A national group is threatening to sue the University of Minnesota for limiting access to a popular conservative speaker, Ben Shapiro, who was barred from several large campus venues out of security concerns.

The Young America’s Foundation says the U has imposed unconstitutional restrictions on Shapiro’s scheduled Monday speech — and exiled him to what it calls the “cow campus” in St. Paul — because of his conservative views.

“Clearly they’re treating conservatives as second-class students,” Spencer Brown, a spokesman for the foundation in Reston, Va., said Wednesday.

Shapiro, a 34-year-old conservative icon who has drawn protests around the country, is scheduled to speak at 7 p.m. Monday at the St. Paul Student Center, a 400-seat venue. The university rejected requests by a student group, Students for a Conservative Voice, to reserve a larger space on the Minneapolis campus, saying the potential sites were unavailable or too difficult to safeguard.

The foundation, which helps promote and fund Shapiro’s speaking tour, accused the U of caving in to the threat of protests. The university, it wrote, is “trampling the rights of individual students to appease the demands of the intolerant majority.”

In a Feb. 20 letter, the foundation notified the U that it is ready to file suit if it doesn’t change course. “We demand that the University of Minnesota respect the First Amendment rights of all its students, regardless of viewpoint, by allowing Ben Shapiro to speak at Willey Hall,” an 800-seat venue on the Minneapolis campus, the letter said.

Brown said that free tickets for Shapiro’s speech were claimed within 24 hours and that hundreds of people are on a waiting list. “A lot of students won’t have the opportunity to hear him because the university has chosen to treat conservative students this way,” he said.

At the same time, he said Shapiro’s talk will be live-streamed on the Young America’s Foundation website and YouTube channel.

Shapiro, a former Breitbart editor who is now editor-in-chief of the Daily Wire, has been attacked by both the left and right for his views.

U officials say that they have worked closely with the student sponsors to find an appropriate venue for Shapiro.

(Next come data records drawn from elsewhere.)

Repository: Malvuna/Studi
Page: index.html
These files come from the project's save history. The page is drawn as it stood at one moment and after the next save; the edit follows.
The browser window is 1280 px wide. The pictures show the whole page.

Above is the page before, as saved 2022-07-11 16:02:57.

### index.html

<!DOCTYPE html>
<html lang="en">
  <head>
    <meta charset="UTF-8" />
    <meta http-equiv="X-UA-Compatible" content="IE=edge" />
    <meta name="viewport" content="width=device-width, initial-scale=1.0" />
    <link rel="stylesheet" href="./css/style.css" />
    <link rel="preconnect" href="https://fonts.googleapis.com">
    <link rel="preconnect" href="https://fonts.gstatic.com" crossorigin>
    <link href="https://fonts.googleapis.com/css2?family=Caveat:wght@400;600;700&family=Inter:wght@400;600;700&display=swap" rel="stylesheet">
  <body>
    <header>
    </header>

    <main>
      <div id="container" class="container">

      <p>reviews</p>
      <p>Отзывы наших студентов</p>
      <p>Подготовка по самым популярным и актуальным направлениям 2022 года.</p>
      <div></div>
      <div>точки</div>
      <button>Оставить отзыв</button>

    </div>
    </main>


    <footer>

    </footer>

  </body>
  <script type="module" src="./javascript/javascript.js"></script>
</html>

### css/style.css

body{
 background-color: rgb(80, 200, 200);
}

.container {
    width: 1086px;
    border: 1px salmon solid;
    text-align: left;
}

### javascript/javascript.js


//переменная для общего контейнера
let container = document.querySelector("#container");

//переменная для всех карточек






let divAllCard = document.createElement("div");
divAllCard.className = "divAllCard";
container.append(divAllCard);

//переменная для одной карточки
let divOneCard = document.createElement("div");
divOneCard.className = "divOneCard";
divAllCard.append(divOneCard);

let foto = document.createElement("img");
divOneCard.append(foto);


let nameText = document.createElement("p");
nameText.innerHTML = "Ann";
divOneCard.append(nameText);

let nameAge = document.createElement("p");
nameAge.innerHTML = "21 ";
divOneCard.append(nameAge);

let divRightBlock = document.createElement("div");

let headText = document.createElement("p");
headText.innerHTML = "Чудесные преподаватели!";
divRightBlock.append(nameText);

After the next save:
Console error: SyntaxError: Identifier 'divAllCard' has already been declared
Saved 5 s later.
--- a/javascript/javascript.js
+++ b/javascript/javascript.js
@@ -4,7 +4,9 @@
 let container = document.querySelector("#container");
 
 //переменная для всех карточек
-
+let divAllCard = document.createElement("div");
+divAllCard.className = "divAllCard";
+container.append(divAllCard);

They ruled out Willey Hall, according to e-mail communications, because its “access from the skyway” complicated security measures.

“The students fully participated in the selection of the St. Paul Student Center and voiced no protest to either the University of Minnesota Police Department or the Office of Student Affairs when the site was selected,” the U said in a written statement Wednesday. “The University has maintained its commitment to free speech while protecting our students, our employees, the speaker, and our property.”

Brown dismissed the university’s argument, noting that it has routinely hosted other prominent speakers on the Minneapolis campus. “For them to say it’s unsafe for one man to speak for an hour ... is just frankly unbelievable,” he said.